- President-elect Joe Biden will likely have to work with a Republican Senate majority, limiting his ability to implement the Democratic fiscal agenda. Nevertheless, we expect a $1 trillion stimulus package, potentially enacted before his inauguration on January 20. This is less than half of what we might have seen under a Democratic sweep, but it should suffice for a small positive fiscal impulse to US growth in coming quarters.
- More important for the growth outlook is the second wave of coronavirus infections that is now sweeping the United States and especially Europe, where governments have already reacted with renewed partial lockdowns. This has led us to downgrade our Q4/Q1 GDP estimates on both sides of the Atlantic; in fact, we now expect the European economy to contract significantly in Q4. These revisions have brought down our 2021 global GDP forecast to 6.0% (vs. consensus of 5.2%) and the near-term risks remain on the downside.
- But just as the global economy rebounded quickly (albeit partially) from the lockdowns in the spring, we expect the current weakness to give way to much stronger growth when the European lockdowns end and a vaccine becomes available. Assuming the FDA approves at least one vaccine by January and mass immunization of the general population starts shortly thereafter, as we expect, growth should pick up sharply in Q2. The apparent lack of scarring effects from the earlier GDP plunge is consistent with this view.
- The DM central banks are likely to steer a dovish path for the next several years. Even under our forecast of a strong growth rebound, labor market conditions will normalize only gradually and inflation looks set to remain below central bank targets. We expect the Fed, the ECB, and the Bank of England to wait until 2025 before hiking rates; besides, the ECB looks set to deliver additional QE next month.

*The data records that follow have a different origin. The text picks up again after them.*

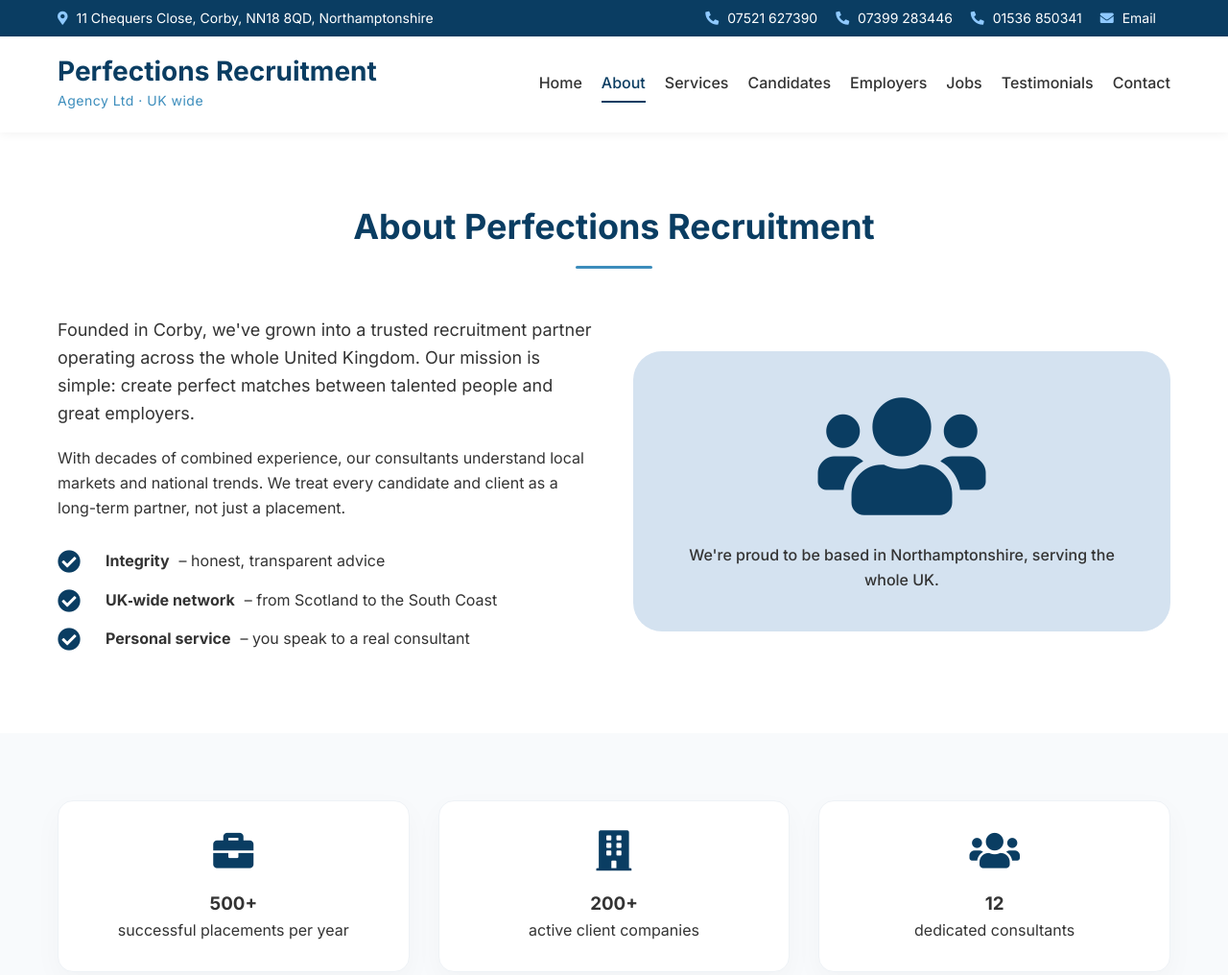
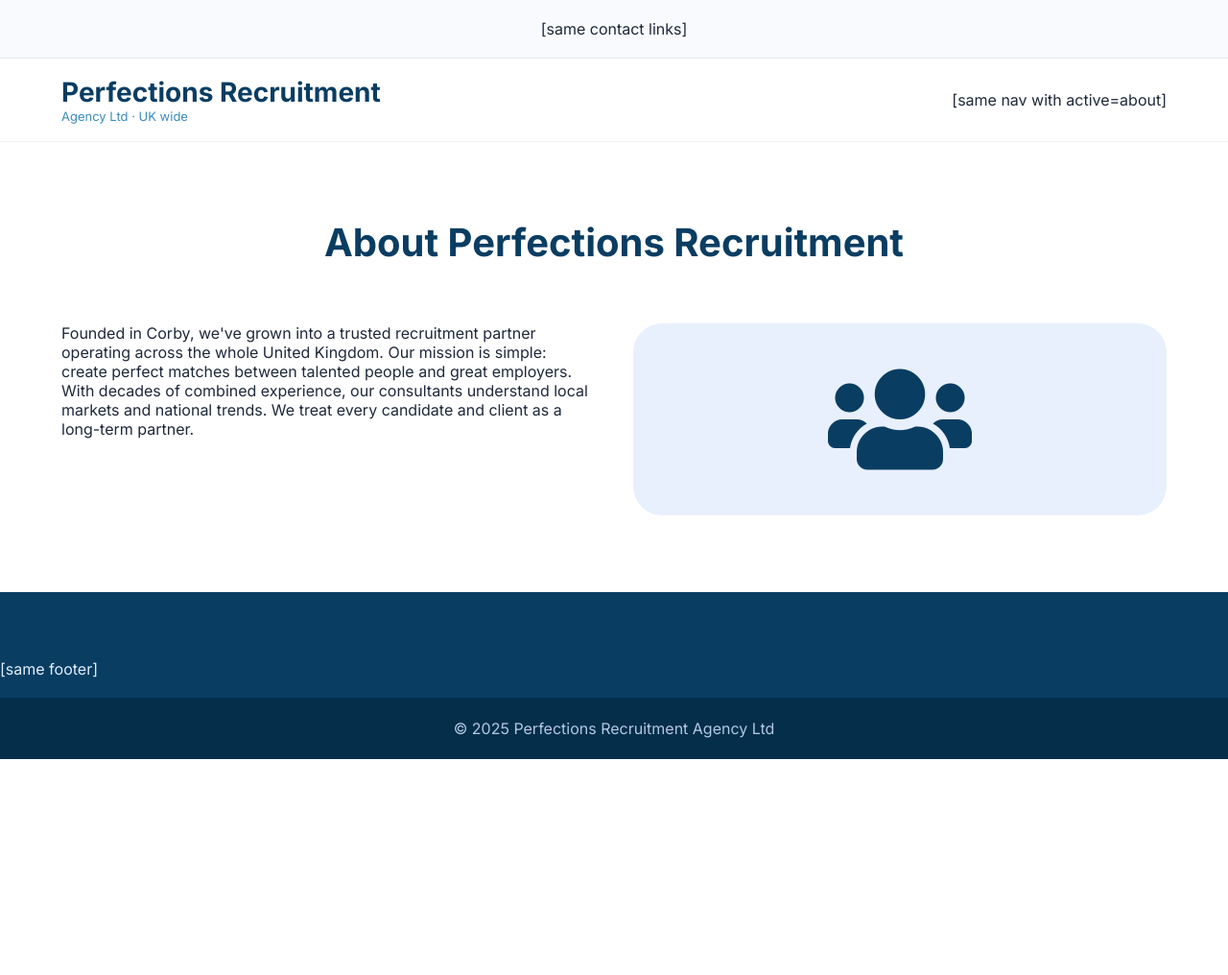
Before and after one commit to delux1000/Pfff, a website: page public/about.html in a window 1280 px wide. Shown: the top 1016 px of the page at 96% size. After the commit the page ends 800 px from the top, so only its background shows below. Drawn offline with Linux system fonts and the light colour scheme.

Commit message:
Update about.html

```diff
--- a/public/about.html
+++ b/public/about.html
@@ -2,128 +2,42 @@
 <html lang="en">
 <head>
   <meta charset="UTF-8">
-  <meta name="viewport" content="width=device-width, initial-scale=1.0">
-  <title>About Us - Perfections Recruitment Agency Ltd</title>
-  <!-- Google Fonts & Font Awesome -->
-  <link rel="preconnect" href="https://fonts.googleapis.com">
-  <link rel="preconnect" href="https://fonts.gstatic.com" crossorigin>
-  <link href="https://fonts.googleapis.com/css2?family=Inter:opsz,wght@14..32,400;14..32,500;14..32,600;14..32,700&display=swap" rel="stylesheet">
+  <title>About Us – Perfections Recruitment</title>
   <link rel="stylesheet" href="https://cdnjs.cloudflare.com/ajax/libs/font-awesome/5.15.4/css/all.min.css">
+  <link href="https://fonts.googleapis.com/css2?family=Inter:wght@400;500;600;700&display=swap" rel="stylesheet">
   <style>
     * { margin: 0; padding: 0; box-sizing: border-box; }
-    body { font-family: 'Inter', sans-serif; color: #333; line-height: 1.6; background: #fff; }
-    .top-bar { background: #0A3D62; color: white; padding: 8px 0; font-size: 14px; }
-    .top-bar .container { display: flex; justify-content: space-between; flex-wrap: wrap; gap: 10px; max-width: 1200px; margin: 0 auto; padding: 0 20px; }
-    .top-bar a { color: white; text-decoration: none; margin-right: 15px; white-space: nowrap; }
-    .top-bar i { margin-right: 5px; color: #8fc9ff; }
-    .container { max-width: 1200px; margin: 0 auto; padding: 0 20px; }
-    .main-header { background: white; box-shadow: 0 2px 10px rgba(0,0,0,0.05); padding: 20px 0; position: sticky; top: 0; z-index: 10; }
-    .main-header .container { display: flex; justify-content: space-between; align-items: center; flex-wrap: wrap; gap: 15px; max-width: 1200px; margin: 0 auto; padding: 0 20px; }
-    .logo h1 { font-size: 28px; font-weight: 700; color: #0A3D62; margin: 0; line-height: 1.2; }
-    .logo span { font-size: 14px; color: #3c8dbc; font-weight: 400; letter-spacing: 0.5px; }
+    body { font-family: 'Inter', sans-serif; color: #1e293b; }
+    .container { max-width: 1200px; margin: 0 auto; padding: 0 24px; }
+    .main-header { background: white; padding: 18px 0; border-bottom: 1px solid #edf2f7; }
+    .main-header .container { display: flex; justify-content: space-between; align-items: center; flex-wrap: wrap; }
+    .logo h1 { font-size: 28px; color: #0A3D62; }
+    .logo span { font-size: 13px; color: #3c8dbc; display: block; }
     .nav { display: flex; gap: 20px; flex-wrap: wrap; }
-    .nav a { color: #333; text-decoration: none; font-weight: 500; padding: 5px 0; transition: 0.3s; border-bottom: 2px solid transparent; }
+    .nav a { color: #2d3c4c; font-weight: 500; text-decoration: none; padding: 6px 0; border-bottom: 2px solid transparent; }
     .nav a:hover, .nav a.active { color: #0A3D62; border-bottom-color: #0A3D62; }
-    .btn { background: #0A3D62; color: white; padding: 10px 24px; border-radius: 30px; text-decoration: none; display: inline-block; font-weight: 600; transition: 0.3s; border: none; cursor: pointer; font-size: 16px; }
-    .btn:hover { background: #1f5a88; transform: translateY(-2px); box-shadow: 0 4px 12px rgba(10,61,98,0.2); }
-    .section { padding: 70px 0; }
-    .section-title { text-align: center; margin-bottom: 50px; }
-    .section-title h2 { font-size: 36px; color: #0A3D62; position: relative; display: inline-block; padding-bottom: 15px; }
-    .section-title h2::after { content: ''; position: absolute; bottom: 0; left: 50%; transform: translateX(-50%); width: 80px; height: 3px; background: #3c8dbc; border-radius: 2px; }
-    .grid-2 { display: grid; grid-template-columns: repeat(auto-fit, minmax(350px, 1fr)); gap: 40px; align-items: center; }
-    .grid-3 { display: grid; grid-template-columns: repeat(auto-fit, minmax(280px, 1fr)); gap: 30px; }
-    .card { background: white; border-radius: 16px; padding: 30px; box-shadow: 0 10px 30px rgba(0,0,0,0.03); transition: 0.3s; border: 1px solid #eef2f6; }
-    .card i { font-size: 42px; color: #0A3D62; margin-bottom: 20px; }
-    .footer { background: #0A3D62; color: #e0eefb; padding: 60px 0 20px; }
-    .footer .container { display: grid; grid-template-columns: repeat(auto-fit, minmax(220px, 1fr)); gap: 40px; max-width: 1200px; margin: 0 auto; padding: 0 20px; }
-    .footer h4 { color: white; margin-bottom: 25px; font-size: 18px; border-bottom: 1px solid #3c8dbc; padding-bottom: 10px; }
-    .footer ul { list-style: none; }
-    .footer li { margin-bottom: 12px; }
-    .footer a { color: #e0eefb; text-decoration: none; transition: 0.2s; }
-    .footer a:hover { color: white; padding-left: 5px; }
-    .footer i { margin-right: 12px; color: #8fc9ff; width: 20px; }
-    .footer .contact-info p { margin-bottom: 10px; }
-    .copyright { background: #052e4a; color: #bbd6f0; text-align: center; padding: 18px 0; font-size: 14px; }
-    .values-list li { margin-bottom: 15px; display: flex; align-items: center; gap: 10px; }
-    .values-list i { color: #0A3D62; font-size: 24px; width: 40px; }
-    @media (max-width: 768px) { .nav { justify-content: center; } .logo { text-align: center; width: 100%; } }
+    .btn { background: #0A3D62; color: white; padding: 12px 30px; border-radius: 40px; text-decoration: none; display: inline-block; font-weight: 600; }
+    .section { padding: 80px 0; }
+    .section-title { text-align: center; margin-bottom: 60px; }
+    .section-title h2 { font-size: 40px; color: #0A3D62; }
+    .grid-2 { display: grid; grid-template-columns: repeat(auto-fit, minmax(300px, 1fr)); gap: 40px; }
+    .contact-row { background: #f8fafd; padding: 20px 0; border-bottom: 1px solid #e2e8f0; }
+    .contact-row .container { display: flex; justify-content: center; gap: 30px; flex-wrap: wrap; }
+    .contact-row a { color: #0A3D62; font-weight: 500; text-decoration: none; }
+    .contact-row i { margin-right: 8px; color: #3c8dbc; }
+    .footer { background: #0A3D62; color: #e0eefb; padding: 70px 0 20px; }
+    .footer .container { display: grid; grid-template-columns: repeat(auto-fit, minmax(200px, 1fr)); gap: 40px; }
+    .footer h4 { color: white; border-bottom: 1px solid #3c8dbc; padding-bottom: 12px; }
+    .footer a { color: #e0eefb; text-decoration: none; }
+    .copyright { background: #052e4a; color: #b0c9e5; text-align: center; padding: 22px 0; }
+    @media (max-width: 768px) { .nav { justify-content: center; } }
   </style>
 </head>
 <body>
-  <!-- top contact bar (identical on all pages) -->
-  <div class="top-bar">
-    <div class="container">
-      <div><i class="fas fa-map-marker-alt"></i> 11 Chequers Close, Corby, NN18 8QD, Northamptonshire</div>
-      <div>
-        <a href="tel:07521627390"><i class="fas fa-phone-alt"></i> 07521 627390</a>
-        <a href="tel:07399283446"><i class="fas fa-phone-alt"></i> 07399 283446</a>
-        <a href="tel:01536850341"><i class="fas fa-phone-alt"></i> 01536 850341</a>
-        <a href="mailto:Akinkunmiokuseinde@gmail.com"><i class="fas fa-envelope"></i> Email</a>
-      </div>
-    </div>
-  </div>
-
-  <!-- header & navigation (same nav) -->
-  <header class="main-header">
-    <div class="container">
-      <div class="logo">
-        <h1>Perfections Recruitment</h1>
-        <span>Agency Ltd · UK wide</span>
-      </div>
-      <nav class="nav">
-        <a href="index.html">Home</a>
-        <a href="about.html" class="active">About</a>
-        <a href="services.html">Services</a>
-        <a href="candidates.html">Candidates</a>
-        <a href="employers.html">Employers</a>
-        <a href="jobs.html">Jobs</a>
-        <a href="testimonials.html">Testimonials</a>
-        <a href="contact.html">Contact</a>
-      </nav>
-    </div>
-  </header>
-
-  <!-- ABOUT PAGE CONTENT -->
-  <section class="section">
-    <div class="container">
-      <div class="section-title"><h2>About Perfections Recruitment</h2></div>
-      <div class="grid-2">
-        <div>
-          <p style="font-size: 18px; margin-bottom: 20px;">Founded in Corby, we've grown into a trusted recruitment partner operating across the whole United Kingdom. Our mission is simple: create perfect matches between talented people and great employers.</p>
-          <p style="margin-bottom: 20px;">With decades of combined experience, our consultants understand local markets and national trends. We treat every candidate and client as a long-term partner, not just a placement.</p>
-          <ul class="values-list" style="list-style: none; margin-top: 30px;">
-            <li><i class="fas fa-check-circle"></i> <strong>Integrity</strong> – honest, transparent advice</li>
-            <li><i class="fas fa-check-circle"></i> <strong>UK‑wide network</strong> – from Scotland to the South Coast</li>
-            <li><i class="fas fa-check-circle"></i> <strong>Personal service</strong> – you speak to a real consultant</li>
-          </ul>
-        </div>
-        <div style="background: #d4e2f0; border-radius: 30px; padding: 40px; text-align: center;">
-          <i class="fas fa-users" style="font-size: 140px; color: #0A3D62;"></i>
-          <p style="margin-top: 20px; font-weight: 500;">We're proud to be based in Northamptonshire, serving the whole UK.</p>
-        </div>
-      </div>
-    </div>
-  </section>
-
-  <!-- team / stats -->
-  <section class="section bg-light" style="background: #f8fafc;">
-    <div class="container">
-      <div class="grid-3">
-        <div class="card" style="text-align: center;"><i class="fas fa-briefcase"></i><h3>500+</h3><p>successful placements per year</p></div>
-        <div class="card" style="text-align: center;"><i class="fas fa-building"></i><h3>200+</h3><p>active client companies</p></div>
-        <div class="card" style="text-align: center;"><i class="fas fa-users"></i><h3>12</h3><p>dedicated consultants</p></div>
-      </div>
-    </div>
-  </section>
-
-  <!-- footer (same as home) -->
-  <footer class="footer">
-    <div class="container">
-      <div><h4>Perfections Recruitment</h4><p>Your trusted recruitment partner, based in Corby and operating across the United Kingdom.</p></div>
-      <div><h4>Quick links</h4><ul><li><a href="about.html">About us</a></li><li><a href="services.html">Services</a></li><li><a href="candidates.html">Candidates</a></li><li><a href="employers.html">Employers</a></li><li><a href="testimonials.html">Testimonials</a></li></ul></div>
-      <div><h4>Contact</h4><p><i class="fas fa-phone-alt"></i> 07521 627390</p><p><i class="fas fa-phone-alt"></i> 07399 283446</p><p><i class="fas fa-phone-alt"></i> 01536 850341</p><p><i class="fas fa-envelope"></i> Akinkunmiokuseinde@gmail.com</p><p><i class="fas fa-map-marker-alt"></i> 11 Chequers Close, Corby, NN18 8QD</p></div>
-    </div>
-  </footer>
-  <div class="copyright">© 2025 Perfections Recruitment Agency Ltd. All rights reserved.</div>
+  <div class="contact-row"><div class="container">[same contact links]</div></div>
+  <header class="main-header"><div class="container"><div class="logo"><h1>Perfections Recruitment</h1><span>Agency Ltd · UK wide</span></div><nav class="nav">[same nav with active=about]</nav></div></header>
+  <section class="section"><div class="container"><div class="section-title"><h2>About Perfections Recruitment</h2></div><div class="grid-2"><div><p>Founded in Corby, we've grown into a trusted recruitment partner operating across the whole United Kingdom. Our mission is simple: create perfect matches between talented people and great employers.</p><p>With decades of combined experience, our consultants understand local markets and national trends. We treat every candidate and client as a long-term partner.</p></div><div style="background:#e8f0fe; padding:40px; border-radius:30px; text-align:center;"><i class="fas fa-users" style="font-size:120px; color:#0A3D62;"></i></div></div></div></section>
+  <footer class="footer">[same footer]</footer>
+  <div class="copyright">© 2025 Perfections Recruitment Agency Ltd</div>
 </body>
 </html>
```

- Our growth forecasts in the emerging world in 2021-22 are mostly above consensus. The main exception is China, where output is already back to pre-pandemic levels, credit is growing rapidly, and fiscal policy remains very expansionary. Policymakers look set to react by easing off the accelerator, which should result in a modest sequential growth slowdown.
I am trying to suppress a nervous giggle as I read this. Look especially at Exhibit 4. Now, check out this chart:
Goldman has incorporated almost no growth blow to Q4 or Q1 in the US when both are obviously coming, either via officials or the natural equilibrium of virus containment that occurs as the private sector shuts as more people die.
I will add that, in my view, Donald Trump’s rage at the American people is going to express itself via doing nothing on the virus. This is the path of least resistance for his anger. Indeed, I expect him to run interference on any attempts to ameliorate the pandemic by the incoming Biden Administration. That means almost no official action on the pandemic at the federal level before February and local actions will be inhibited.
But that does not mean no action. It means that the US is about to be gutted by the virus. And when hospital capacity is overwhelmed in the near future and the mortality rate skyrockets, the private sector will shut down all by itself. This is the natural equilibrium of the virus we have seen through successive waves as people, you know, aim to survive.
What this means is that the sell-side is yet to incorporate the coming blows to earnings over the next two quarters before we even reach the vaccines. That puts today’s explosive value rotation on a short leash, at least until markets can be reassured that the US third wave is contained in some measure again.
Clearly, this set-up may present opportunities in the months ahead for those looking to position for the subsequent “vaccine-shaped recovery”.
Don’t take my word for it. Star hedgie of the pandemic, Bill Ackman:
Hedge fund manager Bill Ackman has put on another bet that companies will struggle to pay their debts, just eight months after he cashed in a $2.6bn profit from a similar trade at the start of the pandemic.
“I hope we lose money on this next hedge,” Mr Ackman said. “We’re in a treacherous time generally and what’s fascinating is the same bet we put on eight months ago is available on the same terms as if there had never been a fire and on the probability that the world is going to be fine.”
…Mr Ackman said he remained optimistic about the economy over the long term, saying that it was likely to see a “robust recovery”, but he predicted the next few months would be “a challenging time”.
Pershing Square placed its new bet against corporate credit on the day that Pfizer and BioNTech released positive trial data on their Covid-19 vaccine, causing markets to take a sudden bullish turn.
The news was “actually bearish”, however, Mr Ackman said, because it was likely to make people more complacent about wearing masks and less likely to view the virus as a threat.